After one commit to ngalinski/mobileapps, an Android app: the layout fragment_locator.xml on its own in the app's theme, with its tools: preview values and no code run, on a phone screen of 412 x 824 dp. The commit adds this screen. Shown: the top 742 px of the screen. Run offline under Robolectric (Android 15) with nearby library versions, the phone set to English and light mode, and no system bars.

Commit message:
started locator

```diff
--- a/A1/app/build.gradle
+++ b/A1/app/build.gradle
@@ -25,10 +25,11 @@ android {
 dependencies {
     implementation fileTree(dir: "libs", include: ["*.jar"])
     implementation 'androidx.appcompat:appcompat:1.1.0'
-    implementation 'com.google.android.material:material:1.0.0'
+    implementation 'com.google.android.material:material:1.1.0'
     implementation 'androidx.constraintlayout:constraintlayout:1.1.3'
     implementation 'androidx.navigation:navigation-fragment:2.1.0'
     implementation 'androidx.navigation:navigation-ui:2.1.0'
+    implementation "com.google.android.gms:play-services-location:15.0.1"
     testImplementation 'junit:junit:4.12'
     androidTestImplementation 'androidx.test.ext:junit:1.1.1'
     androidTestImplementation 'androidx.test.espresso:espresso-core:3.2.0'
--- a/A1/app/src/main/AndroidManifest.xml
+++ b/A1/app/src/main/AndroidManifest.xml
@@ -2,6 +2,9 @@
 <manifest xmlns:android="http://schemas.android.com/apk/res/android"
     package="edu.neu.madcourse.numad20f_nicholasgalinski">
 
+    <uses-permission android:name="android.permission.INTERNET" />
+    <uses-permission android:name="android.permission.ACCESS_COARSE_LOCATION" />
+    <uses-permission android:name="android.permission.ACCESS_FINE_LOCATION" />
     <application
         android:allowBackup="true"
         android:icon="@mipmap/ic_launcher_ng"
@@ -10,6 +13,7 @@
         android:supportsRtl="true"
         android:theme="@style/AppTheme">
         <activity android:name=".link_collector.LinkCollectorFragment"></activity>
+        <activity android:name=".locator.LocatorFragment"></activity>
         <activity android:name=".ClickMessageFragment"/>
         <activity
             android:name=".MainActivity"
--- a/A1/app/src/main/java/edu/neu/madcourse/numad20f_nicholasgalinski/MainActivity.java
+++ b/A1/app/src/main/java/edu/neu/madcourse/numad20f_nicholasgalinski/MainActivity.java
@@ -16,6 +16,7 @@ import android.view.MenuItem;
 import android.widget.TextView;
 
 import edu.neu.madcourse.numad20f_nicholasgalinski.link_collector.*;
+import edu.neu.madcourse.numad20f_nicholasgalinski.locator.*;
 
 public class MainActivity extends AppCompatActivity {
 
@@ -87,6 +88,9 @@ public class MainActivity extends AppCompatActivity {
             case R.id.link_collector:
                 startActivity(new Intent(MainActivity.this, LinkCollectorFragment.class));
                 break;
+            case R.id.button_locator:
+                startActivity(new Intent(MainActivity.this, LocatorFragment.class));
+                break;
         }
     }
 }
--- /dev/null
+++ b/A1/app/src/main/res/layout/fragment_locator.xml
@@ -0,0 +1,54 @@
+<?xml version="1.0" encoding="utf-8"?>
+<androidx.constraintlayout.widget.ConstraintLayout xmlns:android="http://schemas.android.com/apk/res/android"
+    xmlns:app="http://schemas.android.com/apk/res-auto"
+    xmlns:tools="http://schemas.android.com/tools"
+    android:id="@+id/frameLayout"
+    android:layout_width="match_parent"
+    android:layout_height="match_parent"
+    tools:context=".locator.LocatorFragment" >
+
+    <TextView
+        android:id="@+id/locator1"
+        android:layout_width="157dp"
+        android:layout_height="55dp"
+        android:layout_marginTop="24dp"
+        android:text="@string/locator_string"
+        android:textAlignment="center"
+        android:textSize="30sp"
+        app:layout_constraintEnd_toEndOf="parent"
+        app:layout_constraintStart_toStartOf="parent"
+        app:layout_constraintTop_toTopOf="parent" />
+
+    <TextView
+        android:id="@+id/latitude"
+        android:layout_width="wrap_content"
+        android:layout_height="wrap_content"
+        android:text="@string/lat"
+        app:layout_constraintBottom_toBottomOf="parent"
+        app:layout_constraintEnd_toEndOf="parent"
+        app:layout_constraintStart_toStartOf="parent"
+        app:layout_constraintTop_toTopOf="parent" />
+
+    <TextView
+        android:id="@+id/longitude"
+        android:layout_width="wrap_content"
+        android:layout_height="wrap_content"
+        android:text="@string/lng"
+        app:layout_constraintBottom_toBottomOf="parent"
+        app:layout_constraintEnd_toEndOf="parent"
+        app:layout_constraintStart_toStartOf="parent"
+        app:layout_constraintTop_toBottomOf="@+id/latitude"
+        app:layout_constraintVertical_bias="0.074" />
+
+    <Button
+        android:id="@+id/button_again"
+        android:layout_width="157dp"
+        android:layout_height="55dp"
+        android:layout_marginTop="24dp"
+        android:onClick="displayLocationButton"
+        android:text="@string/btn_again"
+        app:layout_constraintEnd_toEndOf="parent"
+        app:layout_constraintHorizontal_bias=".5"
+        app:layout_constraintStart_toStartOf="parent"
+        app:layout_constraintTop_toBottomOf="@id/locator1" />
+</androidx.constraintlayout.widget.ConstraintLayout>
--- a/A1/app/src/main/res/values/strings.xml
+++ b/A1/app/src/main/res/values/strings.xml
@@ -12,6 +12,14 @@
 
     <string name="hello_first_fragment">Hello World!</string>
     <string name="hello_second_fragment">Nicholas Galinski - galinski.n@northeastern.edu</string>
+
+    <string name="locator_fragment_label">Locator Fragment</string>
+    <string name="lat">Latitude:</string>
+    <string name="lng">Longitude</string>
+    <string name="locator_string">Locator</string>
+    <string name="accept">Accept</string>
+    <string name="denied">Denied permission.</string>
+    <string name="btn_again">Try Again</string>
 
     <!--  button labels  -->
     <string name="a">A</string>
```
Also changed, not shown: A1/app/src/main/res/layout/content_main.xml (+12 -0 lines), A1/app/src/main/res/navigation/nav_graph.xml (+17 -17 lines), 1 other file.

Brief.
The response must reproduce the whole listing exactly.

Solved problem.
After one commit to ngalinski/mobileapps, an Android app: the layout fragment_locator.xml on its own in the app's theme, with its tools: preview values and no code run, on a phone screen of 412 x 824 dp. The commit adds this screen. Shown: the top 742 px of the screen. Run offline under Robolectric (Android 15) with nearby library versions, the phone set to English and light mode, and no system bars.

Commit message:
started locator

```diff
--- a/A1/app/build.gradle
+++ b/A1/app/build.gradle
@@ -25,10 +25,11 @@ android {
 dependencies {
     implementation fileTree(dir: "libs", include: ["*.jar"])
     implementation 'androidx.appcompat:appcompat:1.1.0'
-    implementation 'com.google.android.material:material:1.0.0'
+    implementation 'com.google.android.material:material:1.1.0'
     implementation 'androidx.constraintlayout:constraintlayout:1.1.3'
     implementation 'androidx.navigation:navigation-fragment:2.1.0'
     implementation 'androidx.navigation:navigation-ui:2.1.0'
+    implementation "com.google.android.gms:play-services-location:15.0.1"
     testImplementation 'junit:junit:4.12'
     androidTestImplementation 'androidx.test.ext:junit:1.1.1'
     androidTestImplementation 'androidx.test.espresso:espresso-core:3.2.0'
--- a/A1/app/src/main/AndroidManifest.xml
+++ b/A1/app/src/main/AndroidManifest.xml
@@ -2,6 +2,9 @@
 <manifest xmlns:android="http://schemas.android.com/apk/res/android"
     package="edu.neu.madcourse.numad20f_nicholasgalinski">
 
+    <uses-permission android:name="android.permission.INTERNET" />
+    <uses-permission android:name="android.permission.ACCESS_COARSE_LOCATION" />
+    <uses-permission android:name="android.permission.ACCESS_FINE_LOCATION" />
     <application
         android:allowBackup="true"
         android:icon="@mipmap/ic_launcher_ng"
@@ -10,6 +13,7 @@
         android:supportsRtl="true"
         android:theme="@style/AppTheme">
         <activity android:name=".link_collector.LinkCollectorFragment"></activity>
+        <activity android:name=".locator.LocatorFragment"></activity>
         <activity android:name=".ClickMessageFragment"/>
         <activity
             android:name=".MainActivity"
--- a/A1/app/src/main/java/edu/neu/madcourse/numad20f_nicholasgalinski/MainActivity.java
+++ b/A1/app/src/main/java/edu/neu/madcourse/numad20f_nicholasgalinski/MainActivity.java
@@ -16,6 +16,7 @@ import android.view.MenuItem;
 import android.widget.TextView;
 
 import edu.neu.madcourse.numad20f_nicholasgalinski.link_collector.*;
+import edu.neu.madcourse.numad20f_nicholasgalinski.locator.*;
 
 public class MainActivity extends AppCompatActivity {
 
@@ -87,6 +88,9 @@ public class MainActivity extends AppCompatActivity {
             case R.id.link_collector:
                 startActivity(new Intent(MainActivity.this, LinkCollectorFragment.class));
                 break;
+            case R.id.button_locator:
+                startActivity(new Intent(MainActivity.this, LocatorFragment.class));
+                break;
         }
     }
 }
--- /dev/null
+++ b/A1/app/src/main/res/layout/fragment_locator.xml
@@ -0,0 +1,54 @@
+<?xml version="1.0" encoding="utf-8"?>
+<androidx.constraintlayout.widget.ConstraintLayout xmlns:android="http://schemas.android.com/apk/res/android"
+    xmlns:app="http://schemas.android.com/apk/res-auto"
+    xmlns:tools="http://schemas.android.com/tools"
+    android:id="@+id/frameLayout"
+    android:layout_width="match_parent"
+    android:layout_height="match_parent"
+    tools:context=".locator.LocatorFragment" >
+
+    <TextView
+        android:id="@+id/locator1"
+        android:layout_width="157dp"
+        android:layout_height="55dp"
+        android:layout_marginTop="24dp"
+        android:text="@string/locator_string"
+        android:textAlignment="center"
+        android:textSize="30sp"
+        app:layout_constraintEnd_toEndOf="parent"
+        app:layout_constraintStart_toStartOf="parent"
+        app:layout_constraintTop_toTopOf="parent" />
+
+    <TextView
+        android:id="@+id/latitude"
+        android:layout_width="wrap_content"
+        android:layout_height="wrap_content"
+        android:text="@string/lat"
+        app:layout_constraintBottom_toBottomOf="parent"
+        app:layout_constraintEnd_toEndOf="parent"
+        app:layout_constraintStart_toStartOf="parent"
+        app:layout_constraintTop_toTopOf="parent" />
+
+    <TextView
+        android:id="@+id/longitude"
+        android:layout_width="wrap_content"
+        android:layout_height="wrap_content"
+        android:text="@string/lng"
+        app:layout_constraintBottom_toBottomOf="parent"
+        app:layout_constraintEnd_toEndOf="parent"
+        app:layout_constraintStart_toStartOf="parent"
+        app:layout_constraintTop_toBottomOf="@+id/latitude"
+        app:layout_constraintVertical_bias="0.074" />
+
+    <Button
+        android:id="@+id/button_again"
+        android:layout_width="157dp"
+        android:layout_height="55dp"
+        android:layout_marginTop="24dp"
+        android:onClick="displayLocationButton"
+        android:text="@string/btn_again"
+        app:layout_constraintEnd_toEndOf="parent"
+        app:layout_constraintHorizontal_bias=".5"
+        app:layout_constraintStart_toStartOf="parent"
+        app:layout_constraintTop_toBottomOf="@id/locator1" />
+</androidx.constraintlayout.widget.ConstraintLayout>
--- a/A1/app/src/main/res/values/strings.xml
+++ b/A1/app/src/main/res/values/strings.xml
@@ -12,6 +12,14 @@
 
     <string name="hello_first_fragment">Hello World!</string>
     <string name="hello_second_fragment">Nicholas Galinski - galinski.n@northeastern.edu</string>
+
+    <string name="locator_fragment_label">Locator Fragment</string>
+    <string name="lat">Latitude:</string>
+    <string name="lng">Longitude</string>
+    <string name="locator_string">Locator</string>
+    <string name="accept">Accept</string>
+    <string name="denied">Denied permission.</string>
+    <string name="btn_again">Try Again</string>
 
     <!--  button labels  -->
     <string name="a">A</string>
```
Also changed, not shown: A1/app/src/main/res/layout/content_main.xml (+12 -0 lines), A1/app/src/main/res/navigation/nav_graph.xml (+17 -17 lines), 1 other file.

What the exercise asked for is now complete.